Not only does this story explain how the humans got fire and how the world had been exposed to things such as famine and sorrow, but it shows how much of an impact that the Greeks believed that gods had. Zeus’s authority was relentless, being driven by anger and revenge, causing the Greeks to “learn from their lessons” and never attempt anything like it again. Along with the speculation and coexistence of gods amongst each other and also with humans, success and failures in wars were associated with their satisfaction or disapproval.. Even the outcomes of war, although fought by two opposing human sides for different reasons, were still in the hands of the gods and which side the gods chose to be on. This is mainly exhibited with the myth of the Trojan War, famously written about in Homer’s Iliad. The story follows along as the beginning started with quarrels and prophecies and ending with the war in which is thought to define one of the most division for the humans and for the Gods supporting either the Trojans or the Greeks. The rituals practiced by the Greeks in myths to be successful in wars also played a large role because it was decisive in who would win before any bloodshed even occurred. Functioned as sacrifices, two girls gave up their lives due to a Thebes versus Orchomenos war for the triumph of Thebes to win. This was brought on by request of an oracle, predicting that sacrifices were needed if Thebes wish to succeed in their conquest.

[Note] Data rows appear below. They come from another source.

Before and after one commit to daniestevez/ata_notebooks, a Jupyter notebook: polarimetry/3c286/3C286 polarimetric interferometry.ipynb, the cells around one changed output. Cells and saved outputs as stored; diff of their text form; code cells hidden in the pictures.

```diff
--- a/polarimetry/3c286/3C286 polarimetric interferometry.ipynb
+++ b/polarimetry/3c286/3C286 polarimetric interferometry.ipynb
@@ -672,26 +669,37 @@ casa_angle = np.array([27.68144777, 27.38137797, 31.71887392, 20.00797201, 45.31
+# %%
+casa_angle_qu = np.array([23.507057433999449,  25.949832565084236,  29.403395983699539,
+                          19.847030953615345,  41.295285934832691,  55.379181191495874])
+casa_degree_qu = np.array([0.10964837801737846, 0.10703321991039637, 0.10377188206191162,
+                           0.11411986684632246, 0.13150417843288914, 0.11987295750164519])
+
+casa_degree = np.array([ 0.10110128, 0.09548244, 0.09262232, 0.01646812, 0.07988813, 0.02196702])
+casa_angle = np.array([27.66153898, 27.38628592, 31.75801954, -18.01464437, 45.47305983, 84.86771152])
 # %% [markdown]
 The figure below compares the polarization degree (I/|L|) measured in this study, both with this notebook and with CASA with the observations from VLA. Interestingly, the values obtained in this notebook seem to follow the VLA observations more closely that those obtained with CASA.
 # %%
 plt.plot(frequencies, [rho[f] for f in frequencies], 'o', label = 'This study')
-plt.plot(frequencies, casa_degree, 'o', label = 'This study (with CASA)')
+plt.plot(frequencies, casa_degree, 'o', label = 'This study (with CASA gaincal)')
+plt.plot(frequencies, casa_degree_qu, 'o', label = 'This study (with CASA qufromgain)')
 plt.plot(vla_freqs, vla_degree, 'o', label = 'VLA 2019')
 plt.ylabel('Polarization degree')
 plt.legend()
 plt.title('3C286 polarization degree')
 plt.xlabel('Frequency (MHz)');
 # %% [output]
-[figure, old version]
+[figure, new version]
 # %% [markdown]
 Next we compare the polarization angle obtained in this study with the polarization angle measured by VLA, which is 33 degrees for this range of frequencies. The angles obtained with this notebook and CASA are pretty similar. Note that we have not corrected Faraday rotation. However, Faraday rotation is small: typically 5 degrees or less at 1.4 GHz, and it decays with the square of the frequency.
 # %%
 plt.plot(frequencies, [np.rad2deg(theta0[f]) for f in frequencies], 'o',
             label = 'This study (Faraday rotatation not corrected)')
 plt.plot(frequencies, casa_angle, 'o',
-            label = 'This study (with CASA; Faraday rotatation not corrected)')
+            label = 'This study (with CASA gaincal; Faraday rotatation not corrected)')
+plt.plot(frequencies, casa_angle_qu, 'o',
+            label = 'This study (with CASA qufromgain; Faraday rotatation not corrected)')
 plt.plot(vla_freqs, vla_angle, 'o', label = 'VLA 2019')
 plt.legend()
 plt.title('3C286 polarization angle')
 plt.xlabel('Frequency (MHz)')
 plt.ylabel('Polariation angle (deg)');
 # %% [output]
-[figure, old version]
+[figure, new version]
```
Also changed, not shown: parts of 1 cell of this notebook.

Furthermore, the role of the oracle was one of the most prevalent aspects of the Greek religion. Perhaps the most famous one was the Oracle of Delphi, at a major temple dedicated to Apollo. Written in about twenty pieces from various authors, the oracle “predicted and stated” over five hundred things in several anecdotes, with the most famous one being “Go, return not die in war.” Depending on the wording, the statement was ambiguous and the oracle continued to aid those who were searching for answers up until the Classical Period of Greece. People’s dependence on the oracle justifies once again how the Gods had a role in basically every part of their lives. Without the guidance and authority of the gods, the ancient civilization would be drastically changed and have a disparity from what is known about it today. As Herodotus simply said:“The Greeks lived with gods in the world, and the gods were believed to interpose constantly in the course of events,” accurately depicted what religion was like during the Dark Ages into the Archaic era for the Greeks. Although perhaps not a necessity for some in today’s world, religion was a keystone in organizing and upholding civilizations of the past. Several things, including natural processes, communication and human thought, as well as conquests of war were all believed to be affected by the Olympians and mythological creatures in the ancient Greek religion. These beliefs, in turn, allowed for certain ideas, actions, and even certain material objects to play a significant role in the Greek culture and society that is so well known today.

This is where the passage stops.